Return all the lines below in which the string "renderCell" appears.
• • •
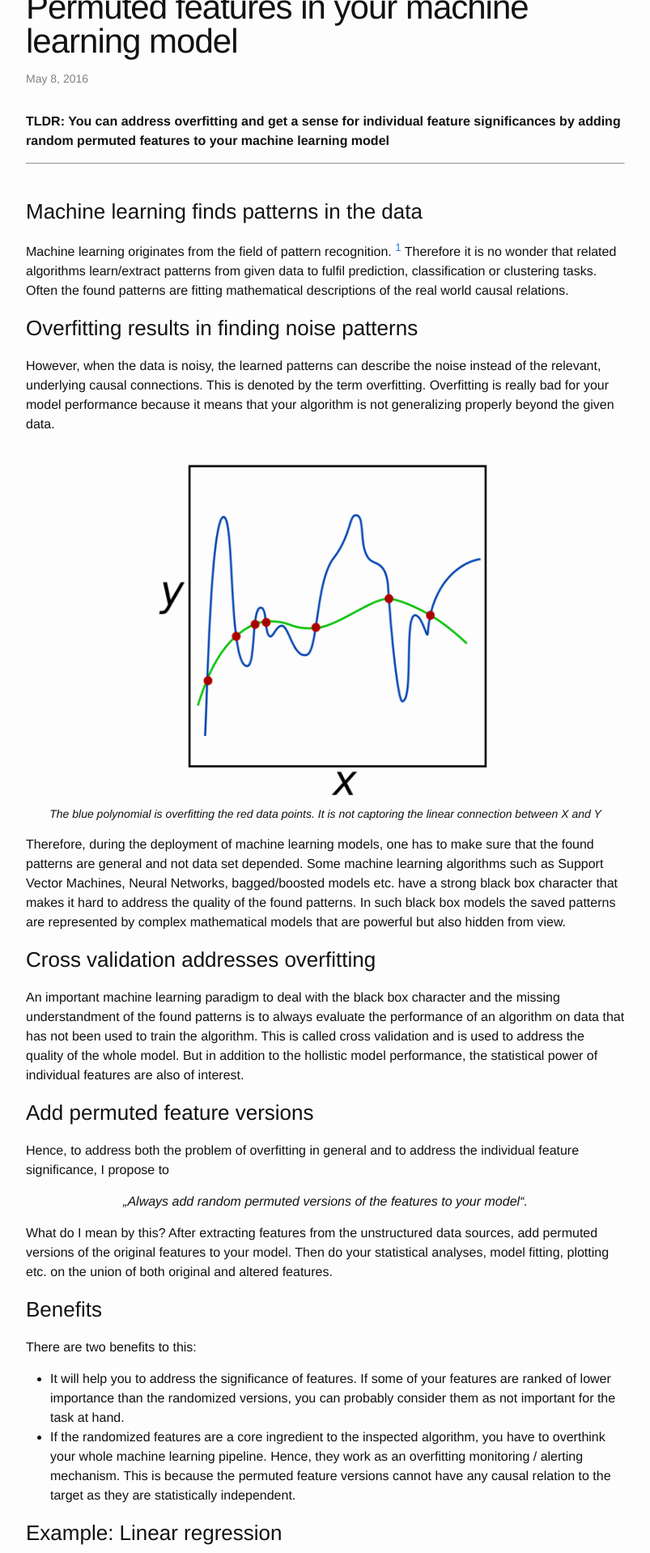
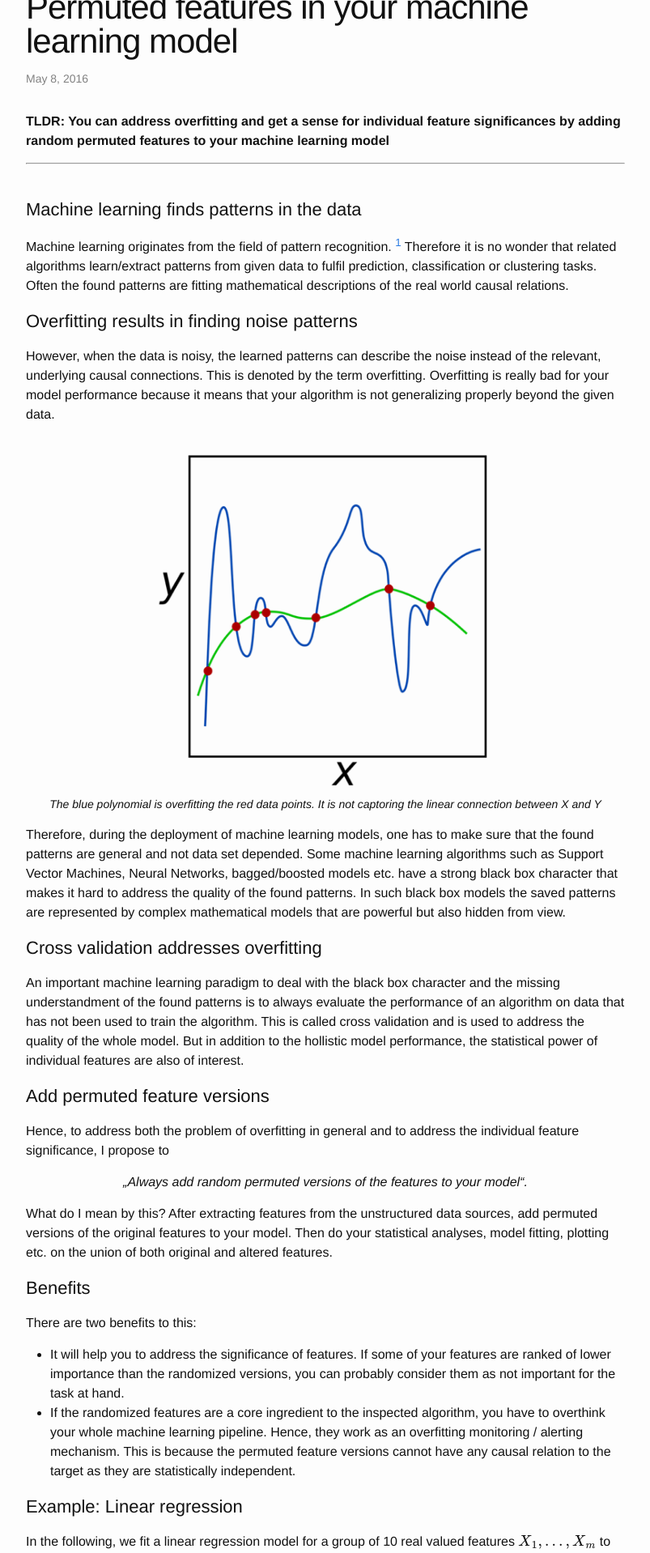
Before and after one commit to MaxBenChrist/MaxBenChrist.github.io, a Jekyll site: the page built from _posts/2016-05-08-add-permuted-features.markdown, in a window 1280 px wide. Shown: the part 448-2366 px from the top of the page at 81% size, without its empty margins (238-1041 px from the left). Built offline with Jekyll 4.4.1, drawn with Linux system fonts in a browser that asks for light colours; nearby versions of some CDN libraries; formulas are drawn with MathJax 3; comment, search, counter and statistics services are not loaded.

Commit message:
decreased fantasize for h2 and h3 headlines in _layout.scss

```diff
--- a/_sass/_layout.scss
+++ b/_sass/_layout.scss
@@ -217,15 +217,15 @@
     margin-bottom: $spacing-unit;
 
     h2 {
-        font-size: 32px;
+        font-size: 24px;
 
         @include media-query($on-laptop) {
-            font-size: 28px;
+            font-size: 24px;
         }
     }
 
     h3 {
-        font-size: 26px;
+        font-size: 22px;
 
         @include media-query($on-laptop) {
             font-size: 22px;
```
• • •
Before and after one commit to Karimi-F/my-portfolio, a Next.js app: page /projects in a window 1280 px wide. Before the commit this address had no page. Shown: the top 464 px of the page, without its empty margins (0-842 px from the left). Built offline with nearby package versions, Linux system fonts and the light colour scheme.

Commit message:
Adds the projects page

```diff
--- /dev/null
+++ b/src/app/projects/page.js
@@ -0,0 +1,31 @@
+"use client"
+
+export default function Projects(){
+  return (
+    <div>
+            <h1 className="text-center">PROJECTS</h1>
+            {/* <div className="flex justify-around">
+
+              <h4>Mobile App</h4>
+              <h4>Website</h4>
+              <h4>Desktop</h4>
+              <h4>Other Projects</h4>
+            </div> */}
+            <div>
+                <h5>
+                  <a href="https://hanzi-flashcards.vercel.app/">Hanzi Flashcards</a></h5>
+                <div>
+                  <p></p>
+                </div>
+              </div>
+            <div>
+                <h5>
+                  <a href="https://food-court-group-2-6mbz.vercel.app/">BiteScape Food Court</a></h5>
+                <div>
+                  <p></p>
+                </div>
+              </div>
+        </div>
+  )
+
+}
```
• • •
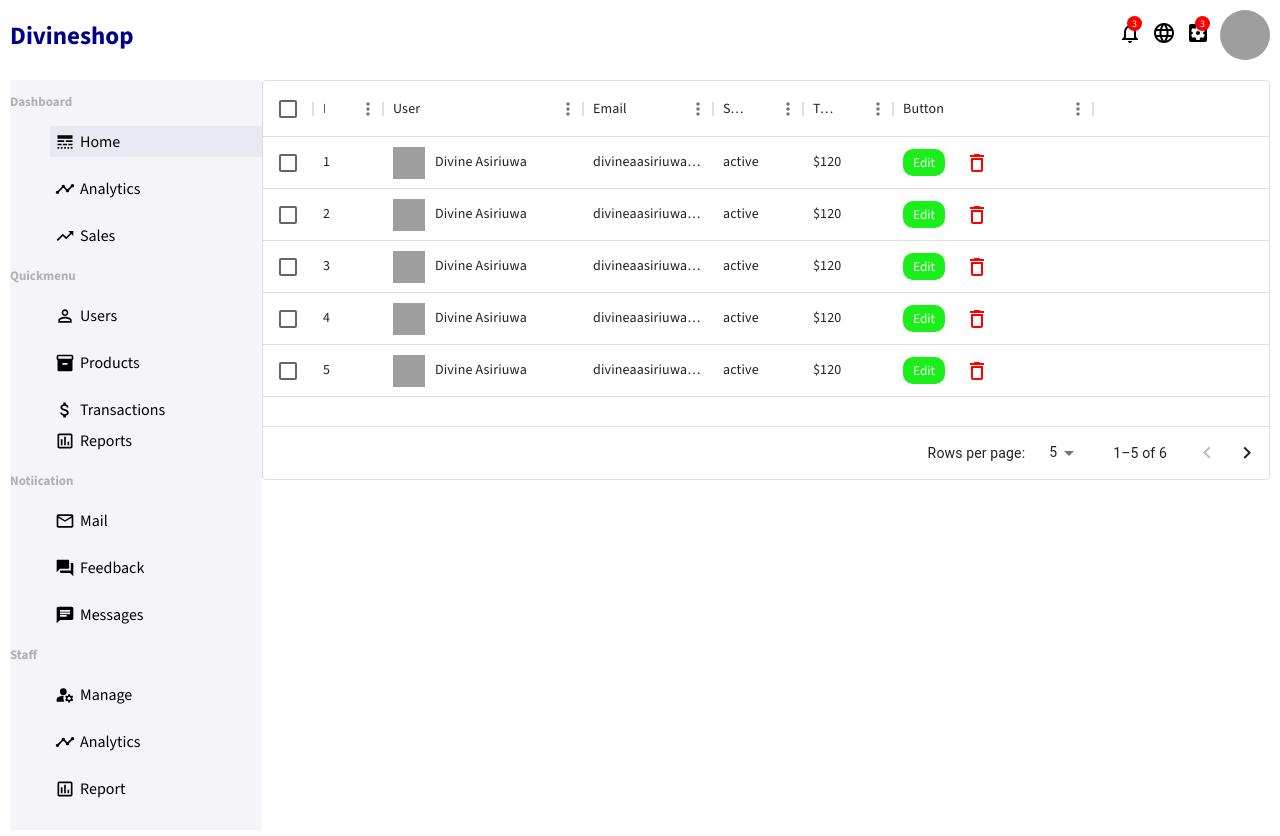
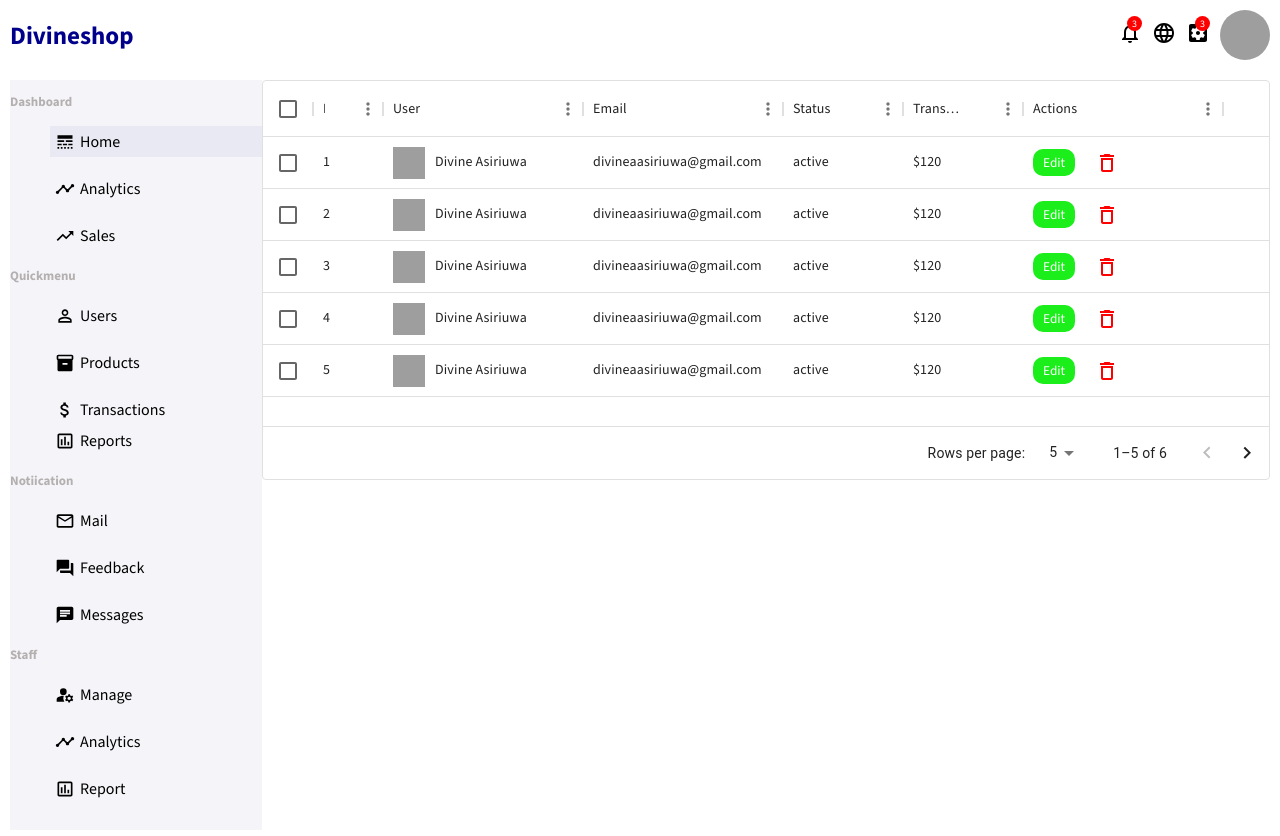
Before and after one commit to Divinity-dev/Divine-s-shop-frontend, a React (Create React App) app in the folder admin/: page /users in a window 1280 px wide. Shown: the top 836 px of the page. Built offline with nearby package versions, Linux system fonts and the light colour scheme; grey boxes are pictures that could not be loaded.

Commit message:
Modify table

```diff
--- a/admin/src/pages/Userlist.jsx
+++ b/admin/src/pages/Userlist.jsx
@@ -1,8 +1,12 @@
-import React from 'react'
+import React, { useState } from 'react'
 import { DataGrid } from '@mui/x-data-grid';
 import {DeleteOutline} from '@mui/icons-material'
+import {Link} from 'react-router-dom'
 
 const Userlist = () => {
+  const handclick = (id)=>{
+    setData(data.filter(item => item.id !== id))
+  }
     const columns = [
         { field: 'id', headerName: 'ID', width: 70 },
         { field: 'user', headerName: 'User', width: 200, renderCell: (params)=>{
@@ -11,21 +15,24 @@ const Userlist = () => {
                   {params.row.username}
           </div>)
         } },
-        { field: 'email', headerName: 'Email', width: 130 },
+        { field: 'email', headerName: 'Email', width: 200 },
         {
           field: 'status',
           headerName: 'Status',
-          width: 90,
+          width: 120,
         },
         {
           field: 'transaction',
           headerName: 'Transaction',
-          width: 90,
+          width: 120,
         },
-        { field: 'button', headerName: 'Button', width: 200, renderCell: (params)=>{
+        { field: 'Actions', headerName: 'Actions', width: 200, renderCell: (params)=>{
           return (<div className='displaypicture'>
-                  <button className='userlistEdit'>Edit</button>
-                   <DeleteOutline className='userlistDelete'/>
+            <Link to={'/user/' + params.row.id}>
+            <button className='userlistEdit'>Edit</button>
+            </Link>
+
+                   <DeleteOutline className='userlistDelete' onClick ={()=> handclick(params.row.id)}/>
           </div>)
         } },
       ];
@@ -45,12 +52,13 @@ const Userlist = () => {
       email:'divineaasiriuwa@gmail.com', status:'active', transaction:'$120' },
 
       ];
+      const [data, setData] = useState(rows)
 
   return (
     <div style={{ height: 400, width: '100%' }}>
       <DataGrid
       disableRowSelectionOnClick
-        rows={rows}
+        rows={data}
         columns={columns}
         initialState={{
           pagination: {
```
• • •
§ **Solved exercise**:
         { field: 'user', headerName: 'User', width: 200, renderCell: (params)=>{
-        { field: 'button', headerName: 'Button', width: 200, renderCell: (params)=>{
+        { field: 'Actions', headerName: 'Actions', width: 200, renderCell: (params)=>{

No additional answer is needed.